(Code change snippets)
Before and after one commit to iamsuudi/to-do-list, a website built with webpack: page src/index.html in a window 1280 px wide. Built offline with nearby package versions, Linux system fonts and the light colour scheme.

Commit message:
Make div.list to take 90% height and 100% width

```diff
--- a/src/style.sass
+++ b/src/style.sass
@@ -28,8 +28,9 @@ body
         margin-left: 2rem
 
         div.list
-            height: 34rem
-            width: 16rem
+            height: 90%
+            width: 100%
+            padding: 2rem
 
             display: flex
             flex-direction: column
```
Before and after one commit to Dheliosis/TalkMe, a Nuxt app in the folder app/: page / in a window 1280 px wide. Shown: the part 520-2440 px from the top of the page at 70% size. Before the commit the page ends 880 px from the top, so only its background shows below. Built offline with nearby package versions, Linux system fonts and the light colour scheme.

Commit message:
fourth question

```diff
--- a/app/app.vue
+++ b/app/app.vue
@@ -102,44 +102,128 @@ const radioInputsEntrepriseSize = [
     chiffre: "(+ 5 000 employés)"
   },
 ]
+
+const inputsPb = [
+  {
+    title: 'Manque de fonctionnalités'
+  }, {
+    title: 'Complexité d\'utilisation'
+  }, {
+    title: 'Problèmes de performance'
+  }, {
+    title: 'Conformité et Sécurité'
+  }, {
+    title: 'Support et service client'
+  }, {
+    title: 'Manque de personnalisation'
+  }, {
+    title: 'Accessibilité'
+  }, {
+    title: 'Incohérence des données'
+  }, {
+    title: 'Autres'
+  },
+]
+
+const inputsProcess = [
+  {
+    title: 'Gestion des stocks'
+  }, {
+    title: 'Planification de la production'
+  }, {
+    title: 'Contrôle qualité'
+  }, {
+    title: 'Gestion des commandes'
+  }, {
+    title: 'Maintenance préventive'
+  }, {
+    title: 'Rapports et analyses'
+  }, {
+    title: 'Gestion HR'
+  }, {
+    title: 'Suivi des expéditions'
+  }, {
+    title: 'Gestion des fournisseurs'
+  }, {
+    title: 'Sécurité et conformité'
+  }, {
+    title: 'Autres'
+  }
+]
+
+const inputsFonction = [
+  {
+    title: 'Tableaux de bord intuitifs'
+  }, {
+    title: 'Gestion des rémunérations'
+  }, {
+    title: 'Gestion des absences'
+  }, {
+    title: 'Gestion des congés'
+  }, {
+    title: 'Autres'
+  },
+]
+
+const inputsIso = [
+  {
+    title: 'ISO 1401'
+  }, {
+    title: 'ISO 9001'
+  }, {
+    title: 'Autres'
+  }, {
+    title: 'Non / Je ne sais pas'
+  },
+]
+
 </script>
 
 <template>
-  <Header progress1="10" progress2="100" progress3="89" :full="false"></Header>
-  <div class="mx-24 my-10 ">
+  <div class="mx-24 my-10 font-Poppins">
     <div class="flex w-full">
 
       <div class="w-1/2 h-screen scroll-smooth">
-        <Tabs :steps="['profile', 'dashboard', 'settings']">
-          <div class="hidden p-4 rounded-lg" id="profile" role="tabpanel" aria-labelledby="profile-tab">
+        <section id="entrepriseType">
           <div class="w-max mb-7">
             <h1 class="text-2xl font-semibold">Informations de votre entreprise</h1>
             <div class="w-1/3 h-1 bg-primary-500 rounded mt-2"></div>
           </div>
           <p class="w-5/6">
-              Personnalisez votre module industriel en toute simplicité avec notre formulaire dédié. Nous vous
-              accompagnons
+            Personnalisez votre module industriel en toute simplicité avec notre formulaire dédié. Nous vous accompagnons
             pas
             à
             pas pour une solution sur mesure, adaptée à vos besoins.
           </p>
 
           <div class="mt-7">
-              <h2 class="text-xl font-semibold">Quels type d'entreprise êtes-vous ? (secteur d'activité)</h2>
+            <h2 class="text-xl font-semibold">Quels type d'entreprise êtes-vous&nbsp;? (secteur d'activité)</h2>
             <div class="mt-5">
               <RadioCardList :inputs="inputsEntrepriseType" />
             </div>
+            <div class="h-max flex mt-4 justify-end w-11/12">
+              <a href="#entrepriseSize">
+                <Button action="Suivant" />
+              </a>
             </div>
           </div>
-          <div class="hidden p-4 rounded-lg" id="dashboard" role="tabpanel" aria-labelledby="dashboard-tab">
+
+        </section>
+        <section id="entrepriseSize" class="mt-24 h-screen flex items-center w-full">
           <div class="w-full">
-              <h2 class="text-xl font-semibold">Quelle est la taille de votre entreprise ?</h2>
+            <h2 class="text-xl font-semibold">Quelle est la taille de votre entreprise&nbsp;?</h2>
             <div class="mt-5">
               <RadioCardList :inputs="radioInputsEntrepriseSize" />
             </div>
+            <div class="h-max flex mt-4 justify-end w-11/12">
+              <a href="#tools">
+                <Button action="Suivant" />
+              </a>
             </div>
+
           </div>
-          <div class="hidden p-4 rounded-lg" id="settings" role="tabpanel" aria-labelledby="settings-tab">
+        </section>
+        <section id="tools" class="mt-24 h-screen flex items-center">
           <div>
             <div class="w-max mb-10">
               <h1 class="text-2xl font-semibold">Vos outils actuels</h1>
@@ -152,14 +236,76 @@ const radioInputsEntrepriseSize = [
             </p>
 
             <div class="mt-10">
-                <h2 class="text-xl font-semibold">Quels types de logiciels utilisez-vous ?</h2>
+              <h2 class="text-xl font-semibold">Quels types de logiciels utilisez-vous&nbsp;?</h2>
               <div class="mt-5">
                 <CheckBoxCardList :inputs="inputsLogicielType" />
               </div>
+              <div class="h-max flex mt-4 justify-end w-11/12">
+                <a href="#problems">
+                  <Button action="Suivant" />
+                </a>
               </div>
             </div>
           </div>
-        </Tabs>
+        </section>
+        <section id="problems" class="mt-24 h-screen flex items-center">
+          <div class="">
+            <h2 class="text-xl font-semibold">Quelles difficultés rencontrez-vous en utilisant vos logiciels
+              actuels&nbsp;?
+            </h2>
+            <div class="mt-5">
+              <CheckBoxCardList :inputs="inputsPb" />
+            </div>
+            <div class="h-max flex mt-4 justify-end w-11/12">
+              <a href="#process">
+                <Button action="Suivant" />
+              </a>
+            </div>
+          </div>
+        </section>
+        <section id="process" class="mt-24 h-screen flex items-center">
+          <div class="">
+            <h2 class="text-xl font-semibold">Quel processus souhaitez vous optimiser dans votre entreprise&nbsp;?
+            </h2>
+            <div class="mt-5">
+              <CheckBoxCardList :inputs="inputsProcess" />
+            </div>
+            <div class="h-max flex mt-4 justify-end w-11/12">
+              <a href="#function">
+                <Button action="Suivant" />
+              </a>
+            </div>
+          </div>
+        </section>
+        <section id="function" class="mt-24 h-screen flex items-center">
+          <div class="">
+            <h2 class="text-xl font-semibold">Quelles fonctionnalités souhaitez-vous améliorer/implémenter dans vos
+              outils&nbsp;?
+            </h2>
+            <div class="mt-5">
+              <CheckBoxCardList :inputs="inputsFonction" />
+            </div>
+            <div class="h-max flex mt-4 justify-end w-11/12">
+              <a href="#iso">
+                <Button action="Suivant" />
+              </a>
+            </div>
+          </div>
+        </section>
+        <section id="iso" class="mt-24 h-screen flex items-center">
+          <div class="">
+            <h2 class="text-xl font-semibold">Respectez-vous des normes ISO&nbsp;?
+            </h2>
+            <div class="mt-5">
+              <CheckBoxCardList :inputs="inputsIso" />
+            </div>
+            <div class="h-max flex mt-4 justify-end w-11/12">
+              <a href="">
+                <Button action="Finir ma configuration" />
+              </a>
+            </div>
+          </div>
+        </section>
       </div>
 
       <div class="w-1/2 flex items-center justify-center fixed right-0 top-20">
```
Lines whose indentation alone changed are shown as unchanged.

• _Work to be completed_: Could you restate every entry above word for word?

• _Solution to this problem_:
Before and after one commit to iamsuudi/to-do-list, a website built with webpack: page src/index.html in a window 1280 px wide. Built offline with nearby package versions, Linux system fonts and the light colour scheme.

Commit message:
Make div.list to take 90% height and 100% width

```diff
--- a/src/style.sass
+++ b/src/style.sass
@@ -28,8 +28,9 @@ body
         margin-left: 2rem
 
         div.list
-            height: 34rem
-            width: 16rem
+            height: 90%
+            width: 100%
+            padding: 2rem
 
             display: flex
             flex-direction: column
```
Before and after one commit to Dheliosis/TalkMe, a Nuxt app in the folder app/: page / in a window 1280 px wide. Shown: the part 520-2440 px from the top of the page at 70% size. Before the commit the page ends 880 px from the top, so only its background shows below. Built offline with nearby package versions, Linux system fonts and the light colour scheme.

Commit message:
fourth question

```diff
--- a/app/app.vue
+++ b/app/app.vue
@@ -102,44 +102,128 @@ const radioInputsEntrepriseSize = [
     chiffre: "(+ 5 000 employés)"
   },
 ]
+
+const inputsPb = [
+  {
+    title: 'Manque de fonctionnalités'
+  }, {
+    title: 'Complexité d\'utilisation'
+  }, {
+    title: 'Problèmes de performance'
+  }, {
+    title: 'Conformité et Sécurité'
+  }, {
+    title: 'Support et service client'
+  }, {
+    title: 'Manque de personnalisation'
+  }, {
+    title: 'Accessibilité'
+  }, {
+    title: 'Incohérence des données'
+  }, {
+    title: 'Autres'
+  },
+]
+
+const inputsProcess = [
+  {
+    title: 'Gestion des stocks'
+  }, {
+    title: 'Planification de la production'
+  }, {
+    title: 'Contrôle qualité'
+  }, {
+    title: 'Gestion des commandes'
+  }, {
+    title: 'Maintenance préventive'
+  }, {
+    title: 'Rapports et analyses'
+  }, {
+    title: 'Gestion HR'
+  }, {
+    title: 'Suivi des expéditions'
+  }, {
+    title: 'Gestion des fournisseurs'
+  }, {
+    title: 'Sécurité et conformité'
+  }, {
+    title: 'Autres'
+  }
+]
+
+const inputsFonction = [
+  {
+    title: 'Tableaux de bord intuitifs'
+  }, {
+    title: 'Gestion des rémunérations'
+  }, {
+    title: 'Gestion des absences'
+  }, {
+    title: 'Gestion des congés'
+  }, {
+    title: 'Autres'
+  },
+]
+
+const inputsIso = [
+  {
+    title: 'ISO 1401'
+  }, {
+    title: 'ISO 9001'
+  }, {
+    title: 'Autres'
+  }, {
+    title: 'Non / Je ne sais pas'
+  },
+]
+
 </script>
 
 <template>
-  <Header progress1="10" progress2="100" progress3="89" :full="false"></Header>
-  <div class="mx-24 my-10 ">
+  <div class="mx-24 my-10 font-Poppins">
     <div class="flex w-full">
 
       <div class="w-1/2 h-screen scroll-smooth">
-        <Tabs :steps="['profile', 'dashboard', 'settings']">
-          <div class="hidden p-4 rounded-lg" id="profile" role="tabpanel" aria-labelledby="profile-tab">
+        <section id="entrepriseType">
           <div class="w-max mb-7">
             <h1 class="text-2xl font-semibold">Informations de votre entreprise</h1>
             <div class="w-1/3 h-1 bg-primary-500 rounded mt-2"></div>
           </div>
           <p class="w-5/6">
-              Personnalisez votre module industriel en toute simplicité avec notre formulaire dédié. Nous vous
-              accompagnons
+            Personnalisez votre module industriel en toute simplicité avec notre formulaire dédié. Nous vous accompagnons
             pas
             à
             pas pour une solution sur mesure, adaptée à vos besoins.
           </p>
 
           <div class="mt-7">
-              <h2 class="text-xl font-semibold">Quels type d'entreprise êtes-vous ? (secteur d'activité)</h2>
+            <h2 class="text-xl font-semibold">Quels type d'entreprise êtes-vous&nbsp;? (secteur d'activité)</h2>
             <div class="mt-5">
               <RadioCardList :inputs="inputsEntrepriseType" />
             </div>
+            <div class="h-max flex mt-4 justify-end w-11/12">
+              <a href="#entrepriseSize">
+                <Button action="Suivant" />
+              </a>
             </div>
           </div>
-          <div class="hidden p-4 rounded-lg" id="dashboard" role="tabpanel" aria-labelledby="dashboard-tab">
+
+        </section>
+        <section id="entrepriseSize" class="mt-24 h-screen flex items-center w-full">
           <div class="w-full">
-              <h2 class="text-xl font-semibold">Quelle est la taille de votre entreprise ?</h2>
+            <h2 class="text-xl font-semibold">Quelle est la taille de votre entreprise&nbsp;?</h2>
             <div class="mt-5">
               <RadioCardList :inputs="radioInputsEntrepriseSize" />
             </div>
+            <div class="h-max flex mt-4 justify-end w-11/12">
+              <a href="#tools">
+                <Button action="Suivant" />
+              </a>
             </div>
+
           </div>
-          <div class="hidden p-4 rounded-lg" id="settings" role="tabpanel" aria-labelledby="settings-tab">
+        </section>
+        <section id="tools" class="mt-24 h-screen flex items-center">
           <div>
             <div class="w-max mb-10">
               <h1 class="text-2xl font-semibold">Vos outils actuels</h1>
@@ -152,14 +236,76 @@ const radioInputsEntrepriseSize = [
             </p>
 
             <div class="mt-10">
-                <h2 class="text-xl font-semibold">Quels types de logiciels utilisez-vous ?</h2>
+              <h2 class="text-xl font-semibold">Quels types de logiciels utilisez-vous&nbsp;?</h2>
               <div class="mt-5">
                 <CheckBoxCardList :inputs="inputsLogicielType" />
               </div>
+              <div class="h-max flex mt-4 justify-end w-11/12">
+                <a href="#problems">
+                  <Button action="Suivant" />
+                </a>
               </div>
             </div>
           </div>
-        </Tabs>
+        </section>
+        <section id="problems" class="mt-24 h-screen flex items-center">
+          <div class="">
+            <h2 class="text-xl font-semibold">Quelles difficultés rencontrez-vous en utilisant vos logiciels
+              actuels&nbsp;?
+            </h2>
+            <div class="mt-5">
+              <CheckBoxCardList :inputs="inputsPb" />
+            </div>
+            <div class="h-max flex mt-4 justify-end w-11/12">
+              <a href="#process">
+                <Button action="Suivant" />
+              </a>
+            </div>
+          </div>
+        </section>
+        <section id="process" class="mt-24 h-screen flex items-center">
+          <div class="">
+            <h2 class="text-xl font-semibold">Quel processus souhaitez vous optimiser dans votre entreprise&nbsp;?
+            </h2>
+            <div class="mt-5">
+              <CheckBoxCardList :inputs="inputsProcess" />
+            </div>
+            <div class="h-max flex mt-4 justify-end w-11/12">
+              <a href="#function">
+                <Button action="Suivant" />
+              </a>
+            </div>
+          </div>
+        </section>
+        <section id="function" class="mt-24 h-screen flex items-center">
+          <div class="">
+            <h2 class="text-xl font-semibold">Quelles fonctionnalités souhaitez-vous améliorer/implémenter dans vos
+              outils&nbsp;?
+            </h2>
+            <div class="mt-5">
+              <CheckBoxCardList :inputs="inputsFonction" />
+            </div>
+            <div class="h-max flex mt-4 justify-end w-11/12">
+              <a href="#iso">
+                <Button action="Suivant" />
+              </a>
+            </div>
+          </div>
+        </section>
+        <section id="iso" class="mt-24 h-screen flex items-center">
+          <div class="">
+            <h2 class="text-xl font-semibold">Respectez-vous des normes ISO&nbsp;?
+            </h2>
+            <div class="mt-5">
+              <CheckBoxCardList :inputs="inputsIso" />
+            </div>
+            <div class="h-max flex mt-4 justify-end w-11/12">
+              <a href="">
+                <Button action="Finir ma configuration" />
+              </a>
+            </div>
+          </div>
+        </section>
       </div>
 
       <div class="w-1/2 flex items-center justify-center fixed right-0 top-20">
```
Lines whose indentation alone changed are shown as unchanged.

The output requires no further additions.